** Provided data follows **
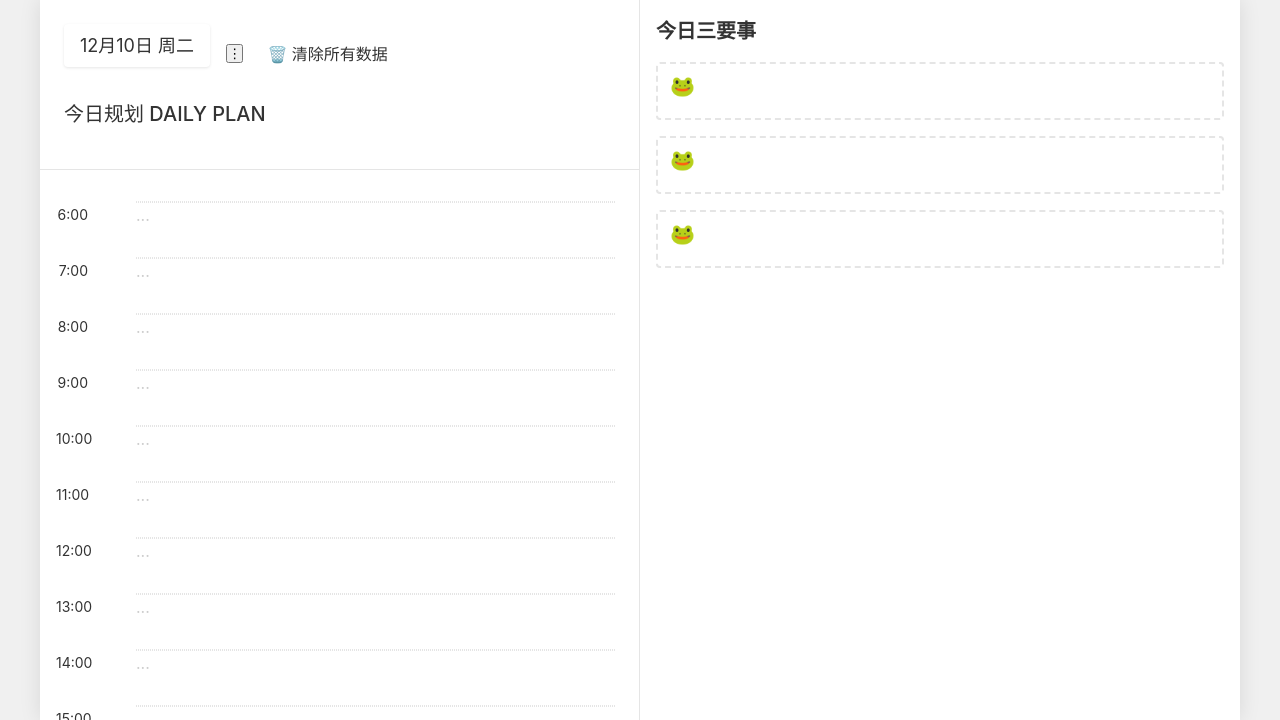
Repository: a6288a/Daily-Planner
Page: index.html
These files come from the project's save history. The page is drawn as it stood at one moment and after the next save; the edit follows.
The browser window is 1280 px wide. The pictures show the whole page.
An inner scrolling area shows only its first screen.

Above is the page before, as saved 2024-12-10 17:39:46.

### index.html
<!DOCTYPE html>
<html lang="zh">
<head>
    <meta charset="UTF-8">
    <meta name="viewport" content="width=device-width, initial-scale=1.0">
    <title>每日规划笔记本</title>
    <link rel="stylesheet" href="styles.css">
</head>
<body>
    <div class="container">
        <!-- 左侧时间轴区域 -->
        <div class="timeline-area">
            <!-- 顶部日期区域 -->
            <div class="date-header">
                <div class="header-controls">
                    <div class="current-date" id="current-date">
                        <!-- 日期将通过 JS 动态生成 -->
                    </div>
                    <button class="menu-trigger" id="menuTrigger">⋮</button>
                    <div class="header-menu" id="headerMenu">
                        <div class="menu-item danger" id="clearAllData">
                            <span class="menu-icon">🗑️</span>
                            <span>清除所有数据</span>
                        </div>
                    </div>
                </div>
                <h1 class="page-title">今日规划 DAILY PLAN</h1>
            </div>
            <div class="timeline-container" id="timeline-container">
                <!-- 时间轴将通过 JS 动态生成 -->
            </div>
        </div>

        <!-- 右侧区域 -->
        <div class="right-area">
            <!-- 三只青蛙区域 -->
            <div class="frogs-area">
                <h2 class="frogs-title">今日三要事</h2>
                <div class="frog-tasks">
                    <div class="frog-task">
                        <span class="frog-emoji">🐸</span>
                        <div class="task-content" data-index="0">点击设置重要事项</div>
                        <button class="task-clear" title="清除">×</button>
                    </div>
                    <div class="frog-task">
                        <span class="frog-emoji">🐸</span>
                        <div class="task-content" data-index="1">点击设置重要事项</div>
                        <button class="task-clear" title="清除">×</button>
                    </div>
                    <div class="frog-task">
                        <span class="frog-emoji">🐸</span>
                        <div class="task-content" data-index="2">点击设置重要事项</div>
                        <button class="task-clear" title="清除">×</button>
                    </div>
                </div>
            </div>

            <!-- 自由记录区域 -->
            <div class="free-area" id="free-area">
                <!-- 便签将通过 JS 动态生成 -->
            </div>
        </div>
    </div>
    <script src="script.js"></script>
</body>
</html>

### styles.css
:root {
    /* 纸张风格颜色变量 */
    --paper-color: #ffffff;
    --ink-color: #333333;
    --dot-color: #cccccc;
    --line-color: #e5e5e5;
    --accent-color: #4a90e2;

    /* 间距变量 */
    --spacing-unit: 8px;

    /* 字体变量 */
    --title-font: 'PingFang SC', -apple-system, BlinkMacSystemFont, 'Segoe UI', Roboto, sans-serif;
}

* {
    margin: 0;
    padding: 0;
    box-sizing: border-box;
}

body {
    font-family: var(--title-font);
    color: var(--ink-color);
    background-color: #f0f0f0;
    line-height: 1.5;
}

.container {
    display: grid;
    grid-template-columns: 1fr 1fr;
    min-height: 100vh;
    width: 100%;
    max-width: 1200px;
    margin: 0 auto;
    background: var(--paper-color);
    box-shadow: 0 0 20px rgba(0,0,0,0.1);
}

/* 日期头部样式 */
.date-header {
    padding: calc(var(--spacing-unit) * 3);
    border-bottom: 1px solid var(--line-color);
}

.page-title {
    font-size: 1.25rem;
    font-weight: 500;
    margin-bottom: calc(var(--spacing-unit) * 2);
    color: var(--ink-color);
}

.calendar {
    font-size: 0.75rem;
    color: var(--ink-color);
}

.month-grid {
    display: grid;
    grid-template-columns: repeat(12, 1fr);
    gap: 4px;
    margin-bottom: calc(var(--spacing-unit) * 2);
}

.weekday-row {
    display: grid;
    grid-template-columns: repeat(7, 1fr);
    gap: 4px;
}

/* 时间轴区域样式 */
.timeline-area {
    border-right: 1px solid var(--line-color);
    background: var(--paper-color);
    height: 100vh;
    overflow-y: auto;
    padding: 0;
}

.timeline-container {
    padding: calc(var(--spacing-unit) * 2);
}

.time-slot {
    position: relative;
    padding: calc(var(--spacing-unit) * 1.5) 0;
    margin-left: calc(var(--spacing-unit) * 6);
    min-height: 32px;
    display: flex;
    align-items: center;
}

.time-label {
    position: absolute;
    left: calc(var(--spacing-unit) * -6);
    top: 50%;
    transform: translateY(-50%);
    font-size: 0.875rem;
    color: var(--ink-color);
    width: calc(var(--spacing-unit) * 4);
    text-align: right;
}

.time-content {
    position: relative;
    flex: 1;
    margin-left: calc(var(--spacing-unit) * 3);
    min-height: 24px;
    padding: 4px 8px;
    cursor: text;
    z-index: 1;
}

/* 点状引导线 */
.time-content::before {
    content: '';
    position: absolute;
    left: calc(var(--spacing-unit) * -2);
    right: 8px;
    top: 50%;
    border-top: 1px dotted var(--dot-color);
    z-index: -1;
}

/* 时间轴内容的占位符 */
.time-content:empty::before {
    content: '...';
    color: var(--dot-color);
    position: absolute;
    left: 8px;
    top: 50%;
    transform: translateY(-50%);
    z-index: 0;
}

/* 时间轴内容的编辑状态 */
.time-content:focus {
    outline: none;
    background-color: rgba(74, 144, 226, 0.05);
}

.time-content:hover {
    background-color: rgba(0, 0, 0, 0.02);
}

/* 自由区域样式 */
.free-area {
    flex: 1;
    overflow: auto;
    padding: calc(var(--spacing-unit) * 2);
    position: relative;
    overflow: hidden;
}

.note {
    position: absolute;
    min-width: 200px;
    min-height: 120px;
    max-width: calc(100% - 20px);
    max-height: calc(100% - 20px);
    background: var(--paper-color);
    border-radius: 4px;
    padding: 0;
    box-shadow: 0 2px 4px rgba(0,0,0,0.1);
    user-select: none;
    transform: translate3d(0, 0, 0);
    transition: box-shadow 0.2s ease;
}

.note:hover {
    box-shadow: 0 4px 8px rgba(0,0,0,0.15);
}

.editable {
    width: 100%;
    height: 100%;
    border: none;
    resize: none;
    font-family: inherit;
    font-size: 0.9375rem;
    color: var(--text-primary);
    background: transparent;
    padding: 0;
}

.editable:focus {
    outline: none;
}

/* 响应式设计 */
@media (max-width: 768px) {
    .container {
        grid-template-columns: 1fr; /* 在小屏幕上堆叠显示 */
    }

    .timeline-area,
    .right-area {
        height: 50vh; /* 上下各占一半 */
    }

    .time-label {
        font-size: 0.75rem;
        left: calc(var(--spacing-unit) * -6);
    }

    .note {
        min-width: 160px;
        min-height: 100px;
    }
}

/* 滚动条美化 */
::-webkit-scrollbar {
    width: 8px;
}

::-webkit-scrollbar-track {
    background: var(--background-color);
}

::-webkit-scrollbar-thumb {
    background: var(--primary-light);
    border-radius: 4px;
}

::-webkit-scrollbar-thumb:hover {
    background: var(--primary-color);
}

/* 修改右侧区域结构 */
.right-area {
    display: flex;
    flex-direction: column;
    height: 100vh;
    background: var(--background-color);
}

/* 三只蛙区域样式 */
.frogs-area {
    background: var(--surface-color);
    padding: calc(var(--spacing-unit) * 2);
    box-shadow: var(--shadow-1);
    border-bottom: 1px solid var(--border-color);
}

.frogs-title {
    font-size: 1.25rem;
    color: var(--text-primary);
    margin-bottom: calc(var(--spacing-unit) * 2);
    display: flex;
    align-items: center;
    gap: var(--spacing-unit);
}

.frog-emoji {
    font-size: 1.25rem;
    line-height: 1;
}

.frog-tasks {
    display: grid;
    gap: calc(var(--spacing-unit) * 2);
    margin-bottom: var(--spacing-unit);
}

.frog-task {
    display: flex;
    align-items: center;
    gap: calc(var(--spacing-unit) * 2);
    padding: calc(var(--spacing-unit) * 1.5);
    background: var(--paper-color);
    border: 2px dashed var(--line-color);
    border-radius: 4px;
    min-height: calc(var(--spacing-unit) * 6);
    transition: all 0.2s ease;
    cursor: pointer;
}

.frog-task:hover {
    border-color: var(--accent-color);
    background-color: rgba(74, 144, 226, 0.05);
}

.task-content {
    flex: 1;
    color: var(--text-secondary);
}

.task-content.has-content {
    color: var(--ink-color);
}

.task-clear {
    opacity: 0;
    background: none;
    border: none;
    font-size: 1.2rem;
    color: var(--text-secondary);
    cursor: pointer;
    padding: 4px;
    transition: all 0.2s ease;
}

.frog-task:hover .task-clear {
    opacity: 0.6;
}

.task-clear:hover {
    opacity: 1 !important;
    color: #ff4444;
}

/* 修改自由区域样式 */
.free-area {
    flex: 1;
    overflow: auto;
    padding: calc(var(--spacing-unit) * 2);
    position: relative;
}

/* 响应式设计更新 */
@media (max-width: 768px) {
    .container {
        grid-template-columns: 1fr;
    }

    .timeline-area,
    .right-area {
        height: 50vh;
    }

    .frogs-area {
        padding: var(--spacing-unit);
    }

    .frog-tasks {
        gap: var(--spacing-unit);
    }

    .frog-task {
        padding: var(--spacing-unit);
        min-height: calc(var(--spacing-unit) * 5);
    }
}

/* 修改日期头部样式 */
.current-date {
    font-size: 1rem;
    color: var(--ink-color);
    margin-bottom: calc(var(--spacing-unit) * 2);
    cursor: pointer;
    display: inline-block;
    padding: 8px 16px;
    border-radius: 4px;
    background-color: var(--paper-color);
    box-shadow: 0 1px 3px rgba(0,0,0,0.1);
    transition: all 0.2s ease;
}

.current-date:hover {
    background-color: var(--line-color);
    box-shadow: 0 2px 5px rgba(0,0,0,0.15);
}

/* 修改签样式 */
.note {
    position: absolute;
    min-width: 200px;
    min-height: 120px;
    background: var(--paper-color);
    border-radius: 4px;
    padding: 0;
    box-shadow: 0 2px 4px rgba(0,0,0,0.1);
    user-select: none;
    transform: translate3d(0, 0, 0);
}

.note-header {
    padding: 8px;
    background-color: rgba(0, 0, 0, 0.02);
    border-top-left-radius: 4px;
    border-top-right-radius: 4px;
    border-bottom: 1px solid var(--line-color);
    cursor: grab;
}

.note-header:active {
    cursor: grabbing;
}

.note-content {
    padding: calc(var(--spacing-unit) * 2);
    min-height: 80px;
    user-select: text;
}

.note-header {
    display: flex;
    justify-content: flex-end;
    margin-bottom: var(--spacing-unit);
}

.delete-note {
    background: none;
    border: none;
    color: var(--ink-color);
    cursor: pointer;
    padding: 4px;
    opacity: 0.6;
    transition: opacity 0.2s;
}

.delete-note:hover {
    opacity: 1;
}

/* 修改青蛙任务样式 */
.frog-task {
    display: flex;
    align-items: flex-start;
    gap: calc(var(--spacing-unit) * 2);
    padding: calc(var(--spacing-unit) * 1.5);
    background: var(--paper-color);
    border: 2px dashed var(--line-color);
    border-radius: 4px;
    min-height: calc(var(--spacing-unit) * 6);
    transition: all 0.2s ease;
}

.frog-emoji {
    font-size: 1.25rem;
    line-height: 1;
}

.task-content {
    flex: 1;
    min-height: 24px;
    position: relative;
    pointer-events: none;
}

.task-content:empty::before {
    content: attr(data-placeholder);
    color: var(--dot-color);
    position: absolute;
    pointer-events: none;
}

/* 拖拽相关样式 */
.dragging {
    opacity: 0.5;
    cursor: grabbing;
}

.drag-over {
    border-color: var(--accent-color);
    background-color: rgba(74, 144, 226, 0.1);
    transform: scale(1.02);
}

/* 日期显示样式 */
.current-date {
    font-size: 1rem;
    color: var(--ink-color);
    margin-bottom: calc(var(--spacing-unit) * 2);
    cursor: pointer;
    display: inline-block;
    padding: 8px 16px;
    border-radius: 4px;
    background-color: var(--paper-color);
    box-shadow: 0 1px 3px rgba(0,0,0,0.1);
    transition: all 0.2s ease;
}

.current-date:hover {
    background-color: var(--line-color);
    box-shadow: 0 2px 5px rgba(0,0,0,0.15);
}

/* 便签内容样式 */
.note-content {
    min-height: 60px;
    outline: none;
    padding: 4px;
}

.note-content:focus {
    background-color: rgba(74, 144, 226, 0.05);
}

/* 日期选择器容器 */
.date-picker-container {
    position: relative;
    margin-bottom: calc(var(--spacing-unit) * 2);
}

.current-date {
    font-size: 1.125rem;
    color: var(--ink-color);
    cursor: pointer;
    display: inline-block;
    padding: 8px 16px;
    border-radius: 4px;
    background-color: var(--paper-color);
    box-shadow: 0 1px 3px rgba(0,0,0,0.1);
    transition: all 0.2s ease;
    user-select: none;
}

.current-date:hover {
    background-color: var(--line-color);
    box-shadow: 0 2px 5px rgba(0,0,0,0.15);
}

/* 自定义日期选择样式 */
input[type="date"] {
    position: absolute;
    top: 0;
    left: 0;
    opacity: 0;
    width: 100%;
    height: 100%;
    cursor: pointer;
}

.note {
    transition: transform 0.2s ease;
}

.dragging-to-frog {
    transform: scale(0.95);
    opacity: 0.8;
    cursor: move !important;
}

.dragging {
    opacity: 0.5;
}

.task-menu {
    position: absolute;
    background: white;
    border-radius: 4px;
    box-shadow: 0 2px 10px rgba(0,0,0,0.1);
    max-width: 300px;
    max-height: 400px;
    overflow-y: auto;
    z-index: 1000;
}

.menu-section {
    padding: 8px;
}

.menu-section h3 {
    font-size: 0.9rem;
    color: var(--text-secondary);
    margin-bottom: 8px;
}

.menu-item {
    padding: 8px;
    cursor: pointer;
    border-radius: 4px;
    transition: all 0.2s ease;
}

.menu-item:hover {
    background-color: rgba(74, 144, 226, 0.1);
}

.header-controls {
    display: flex;
    align-items: center;
    gap: 16px;
    margin-bottom: calc(var(--spacing-unit) * 2);
}

.clear-all-btn {
    padding: 8px 16px;
    background-color: #ff4444;
    color: white;
    border: none;
    border-radius: 4px;
    cursor: pointer;
    font-size: 0.875rem;
    transition: all 0.2s ease;
}

.clear-all-btn:hover {
    background-color: #ff6666;
}

Loaded but not shown: script.js (577 lines, source omitted)

After the next save:
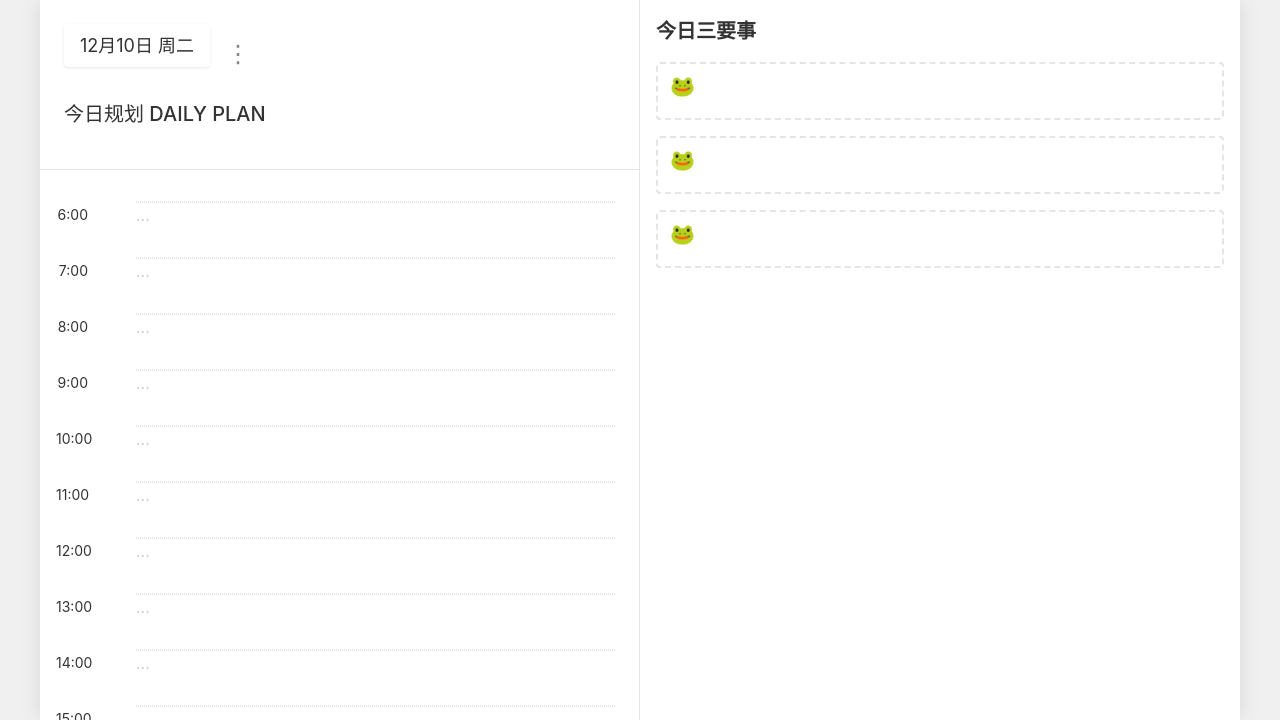
Saved 9 s later.
--- a/styles.css
+++ b/styles.css
@@ -590,3 +590,77 @@ input[type="date"] {
 .clear-all-btn:hover {
     background-color: #ff6666;
 }
+
+/* 菜单触发按钮样式 */
+.menu-trigger {
+    background: none;
+    border: none;
+    font-size: 1.5rem;
+    color: var(--ink-color);
+    cursor: pointer;
+    padding: 4px 8px;
+    border-radius: 4px;
+    transition: all 0.2s ease;
+    opacity: 0.6;
+}
+
+.menu-trigger:hover {
+    opacity: 1;
+    background-color: var(--line-color);
+}
+
+/* 头部菜单样式 */
+.header-menu {
+    position: absolute;
+    top: calc(100% + 4px);
+    right: 0;
+    background: var(--paper-color);
+    border-radius: 4px;
+    box-shadow: 0 2px 10px rgba(0,0,0,0.1);
+    min-width: 160px;
+    display: none;
+    z-index: 1000;
+}
+
+.header-menu.show {
+    display: block;
+}
+
+.header-menu .menu-item {
+    padding: 8px 16px;
+    display: flex;
+    align-items: center;
+    gap: 8px;
+    cursor: pointer;
+    transition: all 0.2s ease;
+}
+
+.header-menu .menu-item:hover {
+    background-color: var(--line-color);
+}
+
+.header-menu .menu-item.danger {
+    color: #ff4444;
+}
+
+.header-menu .menu-item.danger:hover {
+    background-color: #fff1f1;
+}
+
+.menu-icon {
+    font-size: 1.2em;
+}
+
+/* 修改 header-controls 样式 */
+.header-controls {
+    display: flex;
+    align-items: center;
+    gap: 8px;
+    margin-bottom: calc(var(--spacing-unit) * 2);
+    position: relative;
+}
+
+/* 移除原来的清除按钮样式 */
+.clear-all-btn {
+    display: none;
+}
** End of Provided data **
▶ [Your task] Copy out every line in the listing where the word "next" appears.

▶ [Exercise answer]
These files come from the project's save history. The page is drawn as it stood at one moment and after the next save; the edit follows.
After the next save:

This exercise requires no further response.